**Work required**
Copy out the entries word for word, leaving images aside.

**Records for this exercise**

------------------------------------------------------------------------

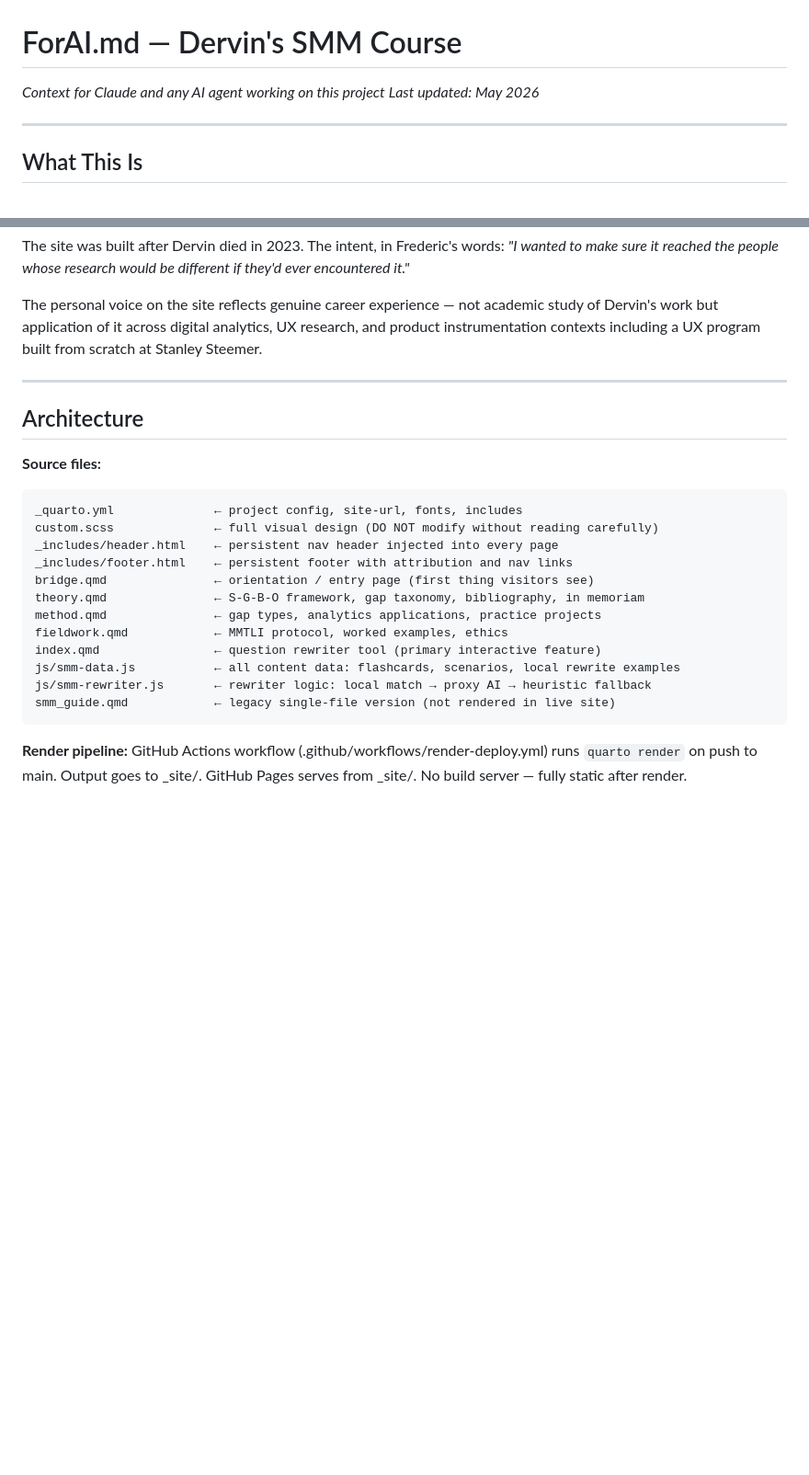
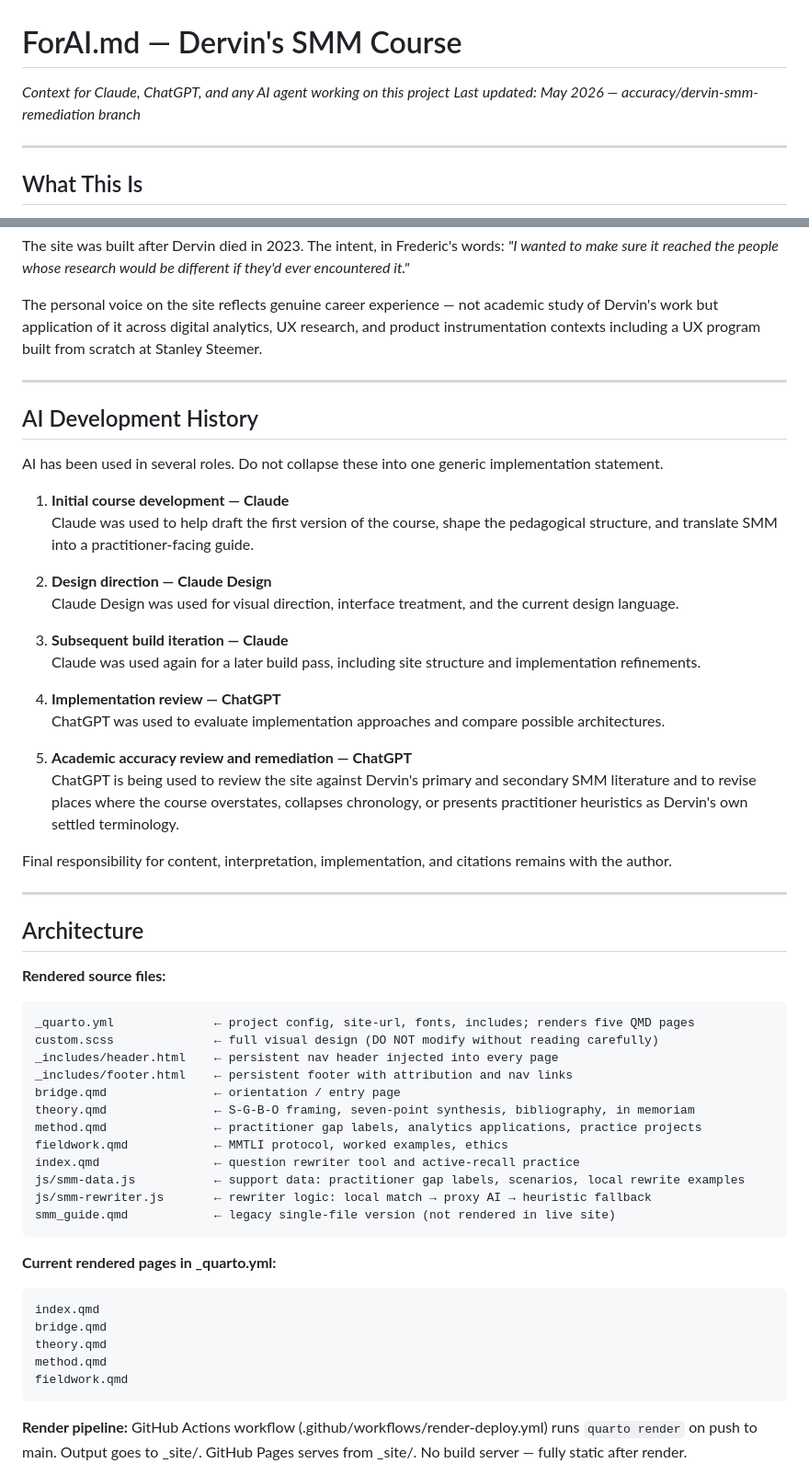
Before and after one commit to fredericlabadie/DervinsSMM_Course, a Markdown page: ForAI.md, 2 parts joined by grey strips. Shown at 92% size. Drawn GitHub-style; blank space fills up the shorter version.

Commit message:
Update ForAI accuracy handoff

````diff
--- a/ForAI.md
+++ b/ForAI.md
@@ -1,6 +1,6 @@
 # ForAI.md — Dervin's SMM Course
-*Context for Claude and any AI agent working on this project*
-*Last updated: May 2026*
+*Context for Claude, ChatGPT, and any AI agent working on this project*
+*Last updated: May 2026 — accuracy/dervin-smm-remediation branch*
 
 ---
 
@@ -27,22 +27,54 @@ The personal voice on the site reflects genuine career experience — not academ
 
 ---
 
+## AI Development History
+
+AI has been used in several roles. Do not collapse these into one generic implementation statement.
+
+1. **Initial course development — Claude**
+   Claude was used to help draft the first version of the course, shape the pedagogical structure, and translate SMM into a practitioner-facing guide.
+
+2. **Design direction — Claude Design**
+   Claude Design was used for visual direction, interface treatment, and the current design language.
+
+3. **Subsequent build iteration — Claude**
+   Claude was used again for a later build pass, including site structure and implementation refinements.
+
+4. **Implementation review — ChatGPT**
+   ChatGPT was used to evaluate implementation approaches and compare possible architectures.
+
+5. **Academic accuracy review and remediation — ChatGPT**
+   ChatGPT is being used to review the site against Dervin's primary and secondary SMM literature and to revise places where the course overstates, collapses chronology, or presents practitioner heuristics as Dervin's own settled terminology.
+
+Final responsibility for content, interpretation, implementation, and citations remains with the author.
+
+---
+
 ## Architecture
 
-**Source files:**
+**Rendered source files:**
 ```
-_quarto.yml              ← project config, site-url, fonts, includes
+_quarto.yml              ← project config, site-url, fonts, includes; renders five QMD pages
 custom.scss              ← full visual design (DO NOT modify without reading carefully)
 _includes/header.html    ← persistent nav header injected into every page
 _includes/footer.html    ← persistent footer with attribution and nav links
-bridge.qmd               ← orientation / entry page (first thing visitors see)
-theory.qmd               ← S-G-B-O framework, gap taxonomy, bibliography, in memoriam
-method.qmd               ← gap types, analytics applications, practice projects
+bridge.qmd               ← orientation / entry page
+theory.qmd               ← S-G-B-O framing, seven-point synthesis, bibliography, in memoriam
+method.qmd               ← practitioner gap labels, analytics applications, practice projects
 fieldwork.qmd            ← MMTLI protocol, worked examples, ethics
-index.qmd                ← question rewriter tool (primary interactive feature)
-js/smm-data.js           ← all content data: flashcards, scenarios, local rewrite examples
+index.qmd                ← question rewriter tool and active-recall practice
+js/smm-data.js           ← support data: practitioner gap labels, scenarios, local rewrite examples
 js/smm-rewriter.js       ← rewriter logic: local match → proxy AI → heuristic fallback
 smm_guide.qmd            ← legacy single-file version (not rendered in live site)
+```
+
+**Current rendered pages in _quarto.yml:**
+```
+index.qmd
+bridge.qmd
+theory.qmd
+method.qmd
+fieldwork.qmd
 ```
 
 **Render pipeline:**
````
Also changed, not shown: other parts of ForAI.md (+17 -14 lines).
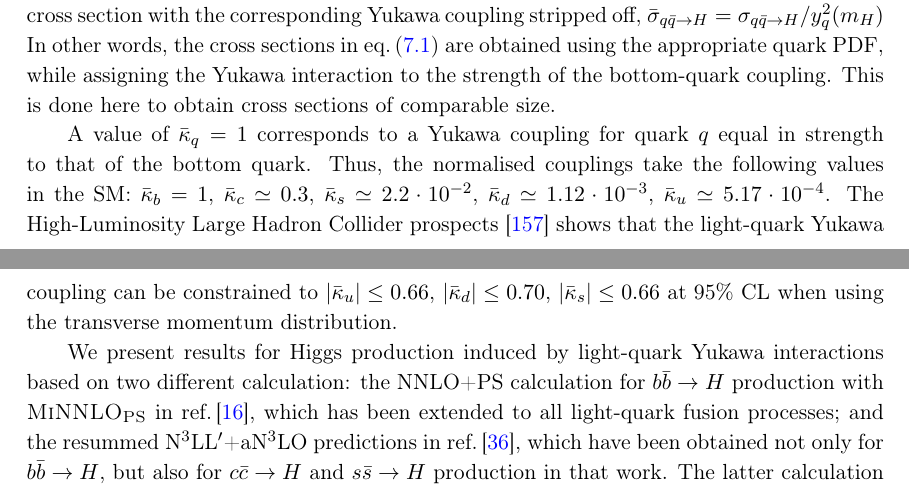
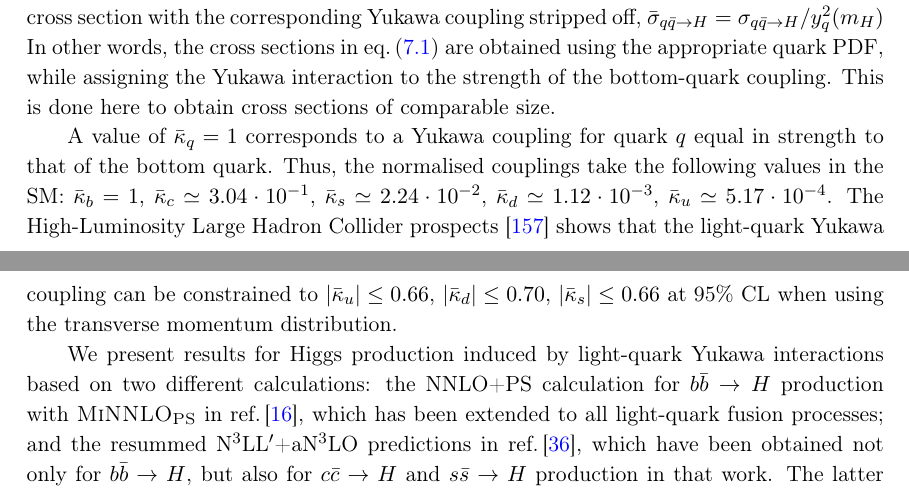
Before and after one commit to cbiello/Report5bbH, a LaTeX document (LHCHWG-bbh.tex): two parts of pages 31 and 32 of 47, joined at a grey line, cut so that both start at the same text. Compiled offline with pdfLaTeX.

Commit message:
added kc in light-quark section

```diff
--- a/LHCHWG-bbh.tex
+++ b/LHCHWG-bbh.tex
@@ -1492,14 +1492,14 @@ comparable size.
 A value of $ \bar\kappa_q = 1 $ corresponds to a Yukawa coupling for quark $ q $ equal in strength to that of the bottom quark. Thus, the normalised
 couplings take the following values in the SM:
 $ \bar \kappa_b = 1 $,
-$ \bar \kappa_c \simeq 0.3 $,
-$ \bar \kappa_s \simeq 2.2 \cdot 10^{-2} $,
+$ \bar \kappa_c \simeq 3.04 \cdot 10^{-1} $,
+$ \bar \kappa_s \simeq 2.24 \cdot 10^{-2} $,
 $ \bar \kappa_d \simeq 1.12 \cdot 10^{-3} $,
 $ \bar \kappa_u \simeq 5.17 \cdot 10^{-4} $.
 The High-Luminosity Large Hadron Collider prospects~\cite{deBlas:2019rxi} shows that the light-quark Yukawa coupling can be constrained to $|\bar \kappa_u|\leq 0.66$, $|\bar \kappa_d|\leq 0.70$, $|\bar \kappa_s|\leq 0.66$ at 95\% CL when using the transverse momentum distribution.
 
 We present results for Higgs production induced by light-quark Yukawa interactions
-based on two different calculation:
+based on two different calculations:
 the NNLO+PS calculation for $b\bar b \to H$ production with \minnlo{}
 in \citere{Biello:2024vdh}, which has been extended to all light-quark fusion processes;
 and the resummed
```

------------------------------------------------------------------------

**Answer section**
Before and after one commit to fredericlabadie/DervinsSMM_Course, a Markdown page: ForAI.md, 2 parts joined by grey strips. Shown at 92% size. Drawn GitHub-style; blank space fills up the shorter version.

Commit message:
Update ForAI accuracy handoff

````diff
--- a/ForAI.md
+++ b/ForAI.md
@@ -1,6 +1,6 @@
 # ForAI.md — Dervin's SMM Course
-*Context for Claude and any AI agent working on this project*
-*Last updated: May 2026*
+*Context for Claude, ChatGPT, and any AI agent working on this project*
+*Last updated: May 2026 — accuracy/dervin-smm-remediation branch*
 
 ---
 
@@ -27,22 +27,54 @@ The personal voice on the site reflects genuine career experience — not academ
 
 ---
 
+## AI Development History
+
+AI has been used in several roles. Do not collapse these into one generic implementation statement.
+
+1. **Initial course development — Claude**
+   Claude was used to help draft the first version of the course, shape the pedagogical structure, and translate SMM into a practitioner-facing guide.
+
+2. **Design direction — Claude Design**
+   Claude Design was used for visual direction, interface treatment, and the current design language.
+
+3. **Subsequent build iteration — Claude**
+   Claude was used again for a later build pass, including site structure and implementation refinements.
+
+4. **Implementation review — ChatGPT**
+   ChatGPT was used to evaluate implementation approaches and compare possible architectures.
+
+5. **Academic accuracy review and remediation — ChatGPT**
+   ChatGPT is being used to review the site against Dervin's primary and secondary SMM literature and to revise places where the course overstates, collapses chronology, or presents practitioner heuristics as Dervin's own settled terminology.
+
+Final responsibility for content, interpretation, implementation, and citations remains with the author.
+
+---
+
 ## Architecture
 
-**Source files:**
+**Rendered source files:**
 ```
-_quarto.yml              ← project config, site-url, fonts, includes
+_quarto.yml              ← project config, site-url, fonts, includes; renders five QMD pages
 custom.scss              ← full visual design (DO NOT modify without reading carefully)
 _includes/header.html    ← persistent nav header injected into every page
 _includes/footer.html    ← persistent footer with attribution and nav links
-bridge.qmd               ← orientation / entry page (first thing visitors see)
-theory.qmd               ← S-G-B-O framework, gap taxonomy, bibliography, in memoriam
-method.qmd               ← gap types, analytics applications, practice projects
+bridge.qmd               ← orientation / entry page
+theory.qmd               ← S-G-B-O framing, seven-point synthesis, bibliography, in memoriam
+method.qmd               ← practitioner gap labels, analytics applications, practice projects
 fieldwork.qmd            ← MMTLI protocol, worked examples, ethics
-index.qmd                ← question rewriter tool (primary interactive feature)
-js/smm-data.js           ← all content data: flashcards, scenarios, local rewrite examples
+index.qmd                ← question rewriter tool and active-recall practice
+js/smm-data.js           ← support data: practitioner gap labels, scenarios, local rewrite examples
 js/smm-rewriter.js       ← rewriter logic: local match → proxy AI → heuristic fallback
 smm_guide.qmd            ← legacy single-file version (not rendered in live site)
+```
+
+**Current rendered pages in _quarto.yml:**
+```
+index.qmd
+bridge.qmd
+theory.qmd
+method.qmd
+fieldwork.qmd
 ```
 
 **Render pipeline:**
````
Also changed, not shown: other parts of ForAI.md (+17 -14 lines).
Before and after one commit to cbiello/Report5bbH, a LaTeX document (LHCHWG-bbh.tex): two parts of pages 31 and 32 of 47, joined at a grey line, cut so that both start at the same text. Compiled offline with pdfLaTeX.

Commit message:
added kc in light-quark section

```diff
--- a/LHCHWG-bbh.tex
+++ b/LHCHWG-bbh.tex
@@ -1492,14 +1492,14 @@ comparable size.
 A value of $ \bar\kappa_q = 1 $ corresponds to a Yukawa coupling for quark $ q $ equal in strength to that of the bottom quark. Thus, the normalised
 couplings take the following values in the SM:
 $ \bar \kappa_b = 1 $,
-$ \bar \kappa_c \simeq 0.3 $,
-$ \bar \kappa_s \simeq 2.2 \cdot 10^{-2} $,
+$ \bar \kappa_c \simeq 3.04 \cdot 10^{-1} $,
+$ \bar \kappa_s \simeq 2.24 \cdot 10^{-2} $,
 $ \bar \kappa_d \simeq 1.12 \cdot 10^{-3} $,
 $ \bar \kappa_u \simeq 5.17 \cdot 10^{-4} $.
 The High-Luminosity Large Hadron Collider prospects~\cite{deBlas:2019rxi} shows that the light-quark Yukawa coupling can be constrained to $|\bar \kappa_u|\leq 0.66$, $|\bar \kappa_d|\leq 0.70$, $|\bar \kappa_s|\leq 0.66$ at 95\% CL when using the transverse momentum distribution.
 
 We present results for Higgs production induced by light-quark Yukawa interactions
-based on two different calculation:
+based on two different calculations:
 the NNLO+PS calculation for $b\bar b \to H$ production with \minnlo{}
 in \citere{Biello:2024vdh}, which has been extended to all light-quark fusion processes;
 and the resummed
```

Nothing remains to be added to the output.